**REQUIRED WORK:**
Copy out each line in the material below that has the word "open".

**PROVIDED INFORMATION:**
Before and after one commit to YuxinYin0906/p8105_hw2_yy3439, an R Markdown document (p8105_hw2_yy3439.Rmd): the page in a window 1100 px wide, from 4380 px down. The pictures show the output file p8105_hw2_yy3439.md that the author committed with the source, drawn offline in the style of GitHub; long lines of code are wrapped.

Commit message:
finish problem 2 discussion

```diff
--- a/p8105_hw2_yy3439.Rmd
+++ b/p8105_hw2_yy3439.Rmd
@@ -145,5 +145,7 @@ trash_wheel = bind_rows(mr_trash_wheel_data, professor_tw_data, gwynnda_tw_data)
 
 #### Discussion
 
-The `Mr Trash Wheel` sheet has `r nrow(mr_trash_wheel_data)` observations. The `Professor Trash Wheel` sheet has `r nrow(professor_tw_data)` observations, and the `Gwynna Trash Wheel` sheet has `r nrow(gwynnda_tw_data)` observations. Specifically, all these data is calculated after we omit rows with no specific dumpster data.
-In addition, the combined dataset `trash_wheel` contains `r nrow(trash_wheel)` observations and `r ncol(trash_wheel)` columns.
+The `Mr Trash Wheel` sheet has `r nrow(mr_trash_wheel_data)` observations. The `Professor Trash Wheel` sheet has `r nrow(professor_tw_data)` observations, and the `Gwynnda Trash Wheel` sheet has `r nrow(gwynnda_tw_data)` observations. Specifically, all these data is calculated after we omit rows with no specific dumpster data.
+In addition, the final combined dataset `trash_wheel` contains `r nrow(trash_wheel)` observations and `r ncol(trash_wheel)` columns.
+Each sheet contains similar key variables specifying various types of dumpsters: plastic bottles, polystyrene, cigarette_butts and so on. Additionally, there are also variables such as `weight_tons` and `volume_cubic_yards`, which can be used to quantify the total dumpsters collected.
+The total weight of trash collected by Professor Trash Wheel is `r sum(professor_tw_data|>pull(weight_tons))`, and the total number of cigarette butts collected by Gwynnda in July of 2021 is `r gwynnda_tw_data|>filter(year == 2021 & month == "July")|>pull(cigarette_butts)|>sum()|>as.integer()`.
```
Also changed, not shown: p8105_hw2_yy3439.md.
* * *
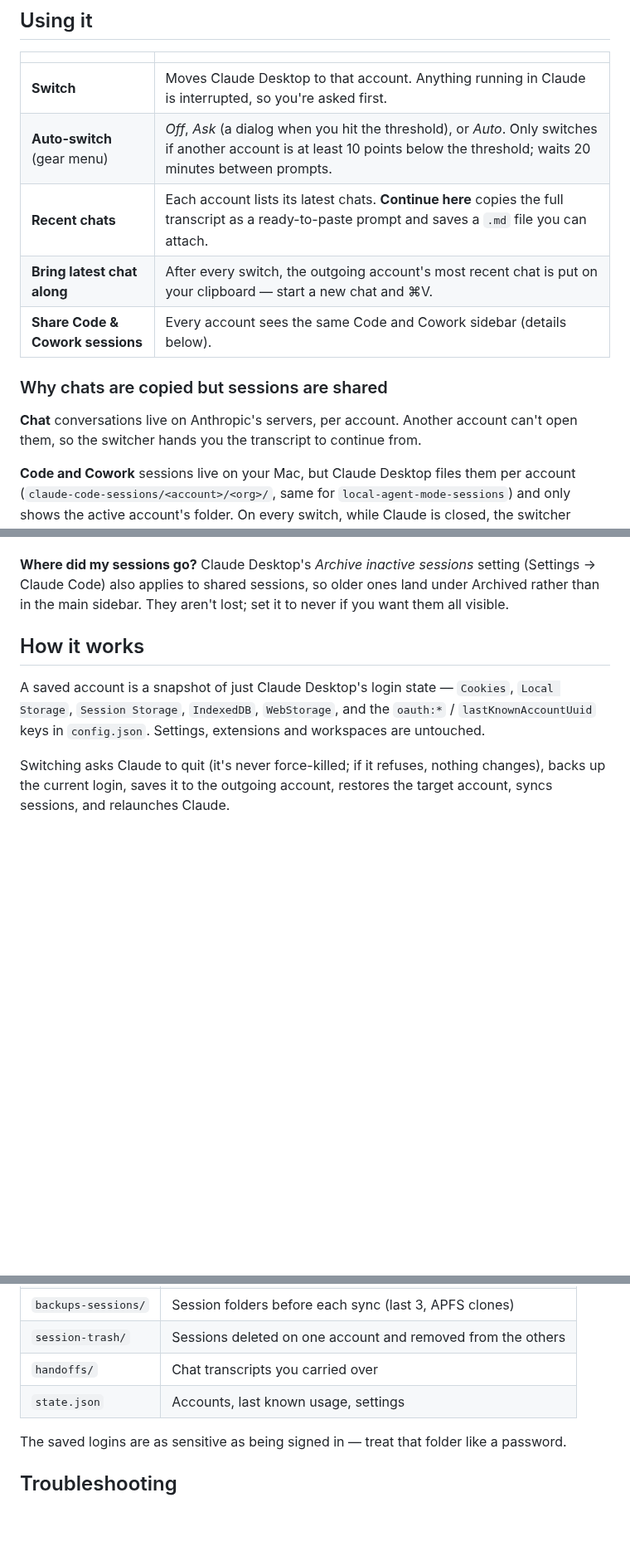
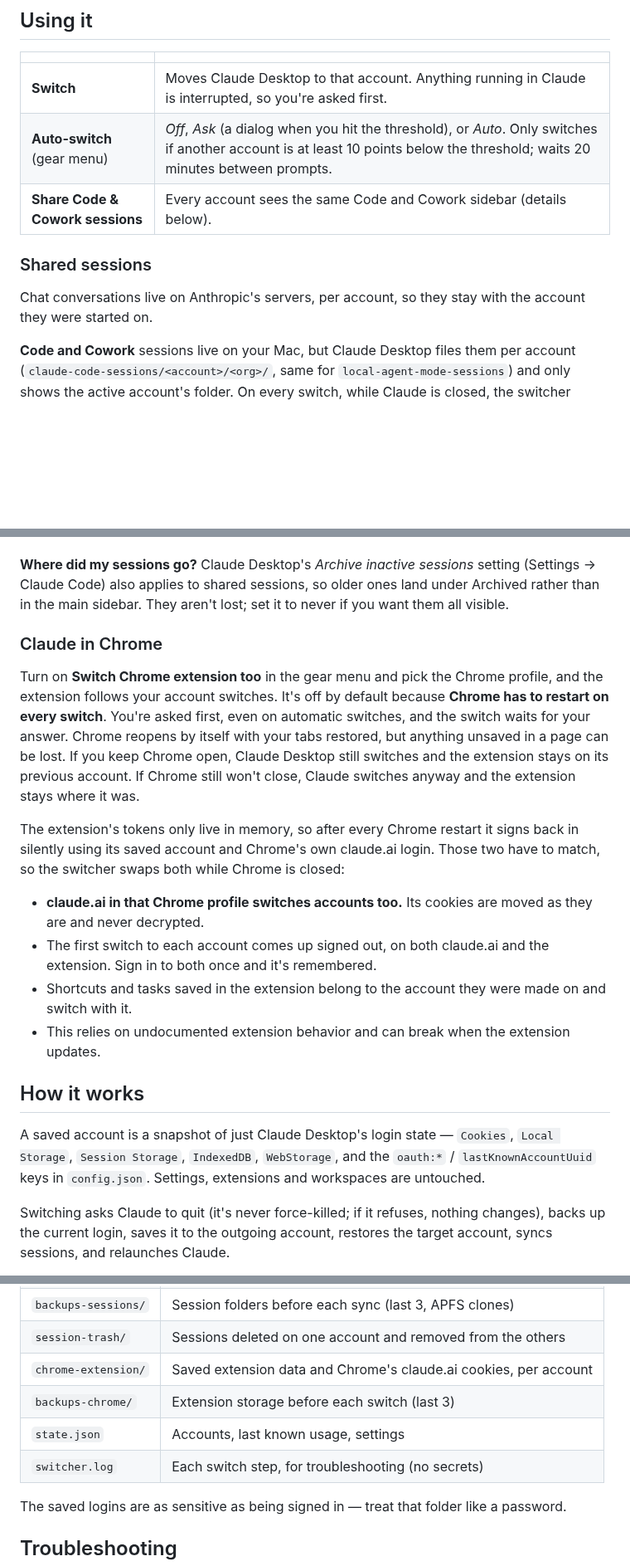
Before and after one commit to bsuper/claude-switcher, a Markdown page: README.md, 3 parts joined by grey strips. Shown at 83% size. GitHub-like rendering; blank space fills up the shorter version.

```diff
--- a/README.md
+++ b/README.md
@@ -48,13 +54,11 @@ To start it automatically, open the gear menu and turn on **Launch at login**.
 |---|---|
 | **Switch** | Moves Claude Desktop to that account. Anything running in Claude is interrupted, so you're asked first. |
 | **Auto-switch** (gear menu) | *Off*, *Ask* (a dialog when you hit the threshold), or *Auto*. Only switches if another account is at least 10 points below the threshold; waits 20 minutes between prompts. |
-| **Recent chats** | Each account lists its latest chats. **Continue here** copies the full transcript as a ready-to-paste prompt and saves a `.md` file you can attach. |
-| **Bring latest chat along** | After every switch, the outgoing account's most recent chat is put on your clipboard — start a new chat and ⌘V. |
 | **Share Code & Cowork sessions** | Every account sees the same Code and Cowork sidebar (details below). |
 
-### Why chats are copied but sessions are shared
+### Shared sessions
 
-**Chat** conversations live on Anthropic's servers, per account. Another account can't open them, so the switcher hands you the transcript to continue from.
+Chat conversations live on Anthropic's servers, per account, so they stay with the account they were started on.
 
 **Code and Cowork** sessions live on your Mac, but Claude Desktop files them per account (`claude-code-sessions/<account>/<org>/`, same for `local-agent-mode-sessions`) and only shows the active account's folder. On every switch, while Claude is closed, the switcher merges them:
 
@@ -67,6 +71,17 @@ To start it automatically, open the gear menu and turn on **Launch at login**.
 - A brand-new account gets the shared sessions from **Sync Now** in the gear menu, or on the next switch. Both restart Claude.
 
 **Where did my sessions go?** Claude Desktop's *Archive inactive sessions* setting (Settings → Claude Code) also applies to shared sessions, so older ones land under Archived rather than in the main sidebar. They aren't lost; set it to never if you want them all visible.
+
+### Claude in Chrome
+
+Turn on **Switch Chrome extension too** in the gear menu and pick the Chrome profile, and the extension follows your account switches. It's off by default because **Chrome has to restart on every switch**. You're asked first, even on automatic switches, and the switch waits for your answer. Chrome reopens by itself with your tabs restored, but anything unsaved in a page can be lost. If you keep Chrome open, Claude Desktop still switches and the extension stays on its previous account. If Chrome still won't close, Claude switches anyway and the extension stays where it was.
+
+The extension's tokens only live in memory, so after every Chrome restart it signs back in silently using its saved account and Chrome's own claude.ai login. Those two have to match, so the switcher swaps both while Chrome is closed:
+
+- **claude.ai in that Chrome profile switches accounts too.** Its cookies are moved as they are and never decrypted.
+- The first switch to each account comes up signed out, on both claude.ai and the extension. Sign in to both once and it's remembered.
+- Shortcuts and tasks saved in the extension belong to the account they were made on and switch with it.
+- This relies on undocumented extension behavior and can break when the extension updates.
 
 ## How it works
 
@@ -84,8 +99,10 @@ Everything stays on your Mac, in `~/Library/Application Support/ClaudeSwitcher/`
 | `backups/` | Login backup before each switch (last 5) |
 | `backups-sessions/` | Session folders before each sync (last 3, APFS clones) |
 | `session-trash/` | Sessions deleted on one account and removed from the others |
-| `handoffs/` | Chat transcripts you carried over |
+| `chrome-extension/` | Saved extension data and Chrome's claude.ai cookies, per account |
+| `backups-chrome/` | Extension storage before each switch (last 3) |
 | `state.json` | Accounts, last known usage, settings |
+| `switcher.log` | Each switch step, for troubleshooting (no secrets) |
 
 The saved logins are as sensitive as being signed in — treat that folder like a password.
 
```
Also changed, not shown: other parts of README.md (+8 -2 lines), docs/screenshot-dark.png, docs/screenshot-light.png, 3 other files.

**EXPECTED ANSWER:**
@@ -48,13 +54,11 @@ To start it automatically, open the gear menu and turn on **Launch at login**.
-**Chat** conversations live on Anthropic's servers, per account. Another account can't open them, so the switcher hands you the transcript to continue from.
@@ -67,6 +71,17 @@ To start it automatically, open the gear menu and turn on **Launch at login**.
+Turn on **Switch Chrome extension too** in the gear menu and pick the Chrome profile, and the extension follows your account switches. It's off by default because **Chrome has to restart on every switch**. You're asked first, even on automatic switches, and the switch waits for your answer. Chrome reopens by itself with your tabs restored, but anything unsaved in a page can be lost. If you keep Chrome open, Claude Desktop still switches and the extension stays on its previous account. If Chrome still won't close, Claude switches anyway and the extension stays where it was.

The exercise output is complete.